[Exerpt from Taxi Dancer.]
Her thighs were firm, like an athlete’s. Just above one knee on the inside of her left thigh, there was a small scar, a long thin wisp of pink that curled almost like a swimming snake. Actually the color was more magenta than pink, he decided, like the gills of a cuthroat trout flushed for spawning. Magenta was an unusual color, even rare, for human scar tissue. South knew about scars; they spoke eloquently about their owners. Athletes had them. So too did firemen and cops and race drivers. But no profession had scars like fighter pilots.
Taxi Dancer Jelly Roll Jessup brought the farm at McConnell, South remembered. Melted down to the ultimate: liquid scar. The trick in scar acquisition was to get just enough for effect; too much and you ended up like Jelly Roll, too formless to identify. With Jessup the body-bagging detail had to take a long smoke break until the fleshy droplets cooled sufficiently to be picked up. The medics had used spatulas from the mess hall to put the pieces in the rubber bag.
Merchant did better than Jessup. His left ear had melted down to the skull, leaving only the stump of an earlobe, and his eyebrows had refused to grow back after the accident. It had been a bad cockpit fire, but Merchant ahd gotten out with minimal real damage and some great scar tissue. Now Merchant loved to greet FNGs (Fucking New Guys0 by pointing to his face and hissing, “You’re in the clubhouse, asshole, but you ain’t joined the club yet.” They understood.
Jasper Loo — called “Chan” by his comrades in the wing — was another case, somewhere between Merchant and Jessup in the scar hierarchy. It had taken four hundred stitches and experimental plastic staples to put a face back on Chan’s skull and, to be sure, the sawbones who’d done the work was no artist. Loo’s new face was a patchwork quilt of discolored flesh squares sewn to the muscles to approximate a human countenance. Even so, Loo didn’t seem to mind. He was used to it now, and he said split-tails — especially young nurses– were fascinated by his deformity. The pilots were not so accepting. In the stag bar Chan was not allowed to stand in direct light; they insisted he stand in shadows, lest he give them all nightmares. It was a joke. Sort of.

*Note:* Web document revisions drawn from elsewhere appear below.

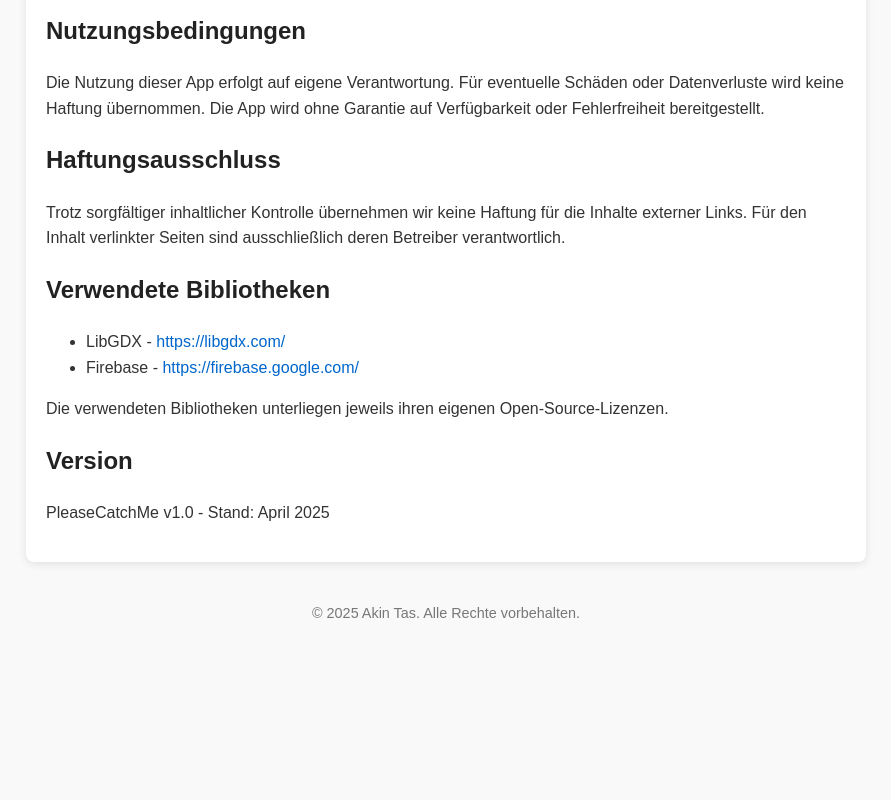
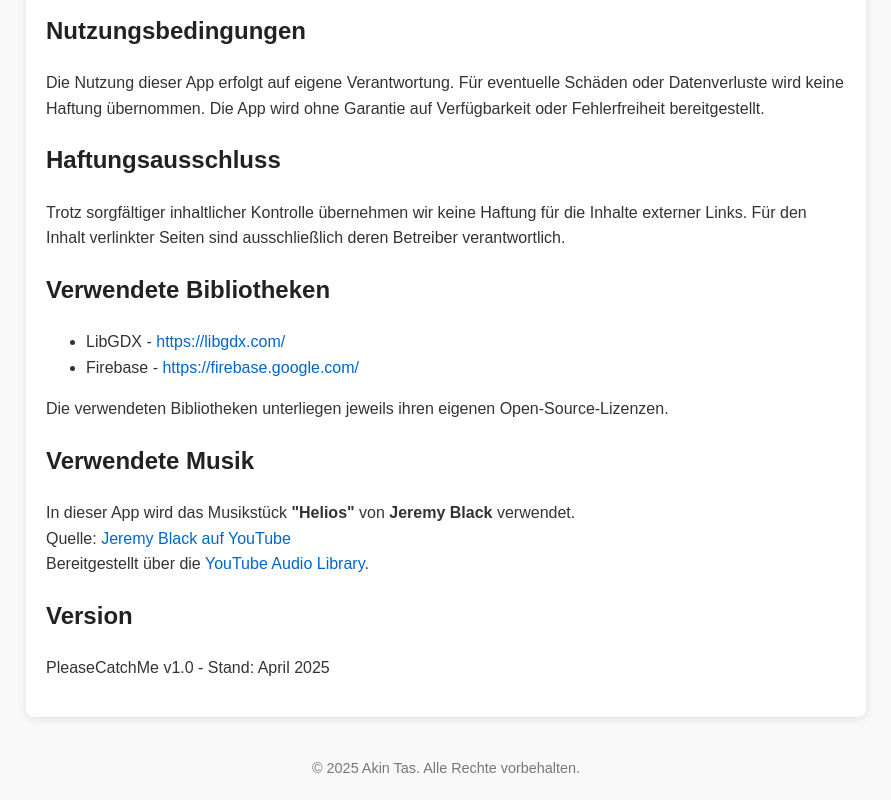
Before and after one commit to AkinT96/catchme, a plain HTML site: page index.html in a window 1280 px wide. Shown: the part 576-1376 px from the top of the page, without its empty margins (194-1085 px from the left). Before the commit the page ends 1221 px from the top, so only its background shows below. Drawn offline with Linux system fonts and the light colour scheme.

Commit message:
Update index.html

```diff
--- a/index.html
+++ b/index.html
@@ -82,6 +82,13 @@
         Die verwendeten Bibliotheken unterliegen jeweils ihren eigenen Open-Source-Lizenzen.
     </p>
 
+    <h2>Verwendete Musik</h2>
+    <p>
+        In dieser App wird das Musikstück <strong>"Helios"</strong> von <strong>Jeremy Black</strong> verwendet.<br>
+        Quelle: <a href="https://www.youtube.com/channel/UCwn53FLEtlJ9dNCH8IRtNIA" target="_blank">Jeremy Black auf YouTube</a><br>
+        Bereitgestellt über die <a href="https://www.youtube.com/audiolibrary" target="_blank">YouTube Audio Library</a>.
+    </p>
+
     <h2>Version</h2>
     <p>
         PleaseCatchMe v1.0 - Stand: April 2025
```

Jack Pasko’s situation was about right. He’d lost his nose in a high-speed, high altitude punch-out and he still swore that the nose had stayed right beside him, at arm’s length, but too slippery to catch, as he free-fell from the ejection altitude to eighteen thousand feet when the aneroid in his chute inflated and automatically put him under the silk.
The surgeon built a new nose for Pasko, using a chunk of flesh from his left buttock. The surgery had gone well, bu there had been a post-operative infection and problems with healing so that one corner of his left nostril contained a humped flap of skin and made it look like there were three entrances to his nose. The Flight Medicine Section wanted to fix the oddity, but Pasko — ever pragmatic — refused. His breathing was normal, his oxygen mask fit fine, and undoubtedly there’d be more damage before the tour was over. The docs could just wait and fix the whole mess at once.
South especially admired Milette. His bottom lip resembled the battlements of a Norman castle. The surgeon who had done the job had worked in poor light and the mouth had been such a mess that his nurse kept leaving the room to puke in a steel basin. Given the circumstances, Milette felt lucky to have any bottom lip and besides, the jagged V’s in it provided him with handy cigarette holders.
“Can’t bitch, he said. “It’s there. It works. Everything else is gravy.”
South and the Taxi Dancers knew about scars. But in their vast storehouse of such information, South could recall no previous specimen of a magenta hue. The discovery increased his interest in the secretary’s thigh.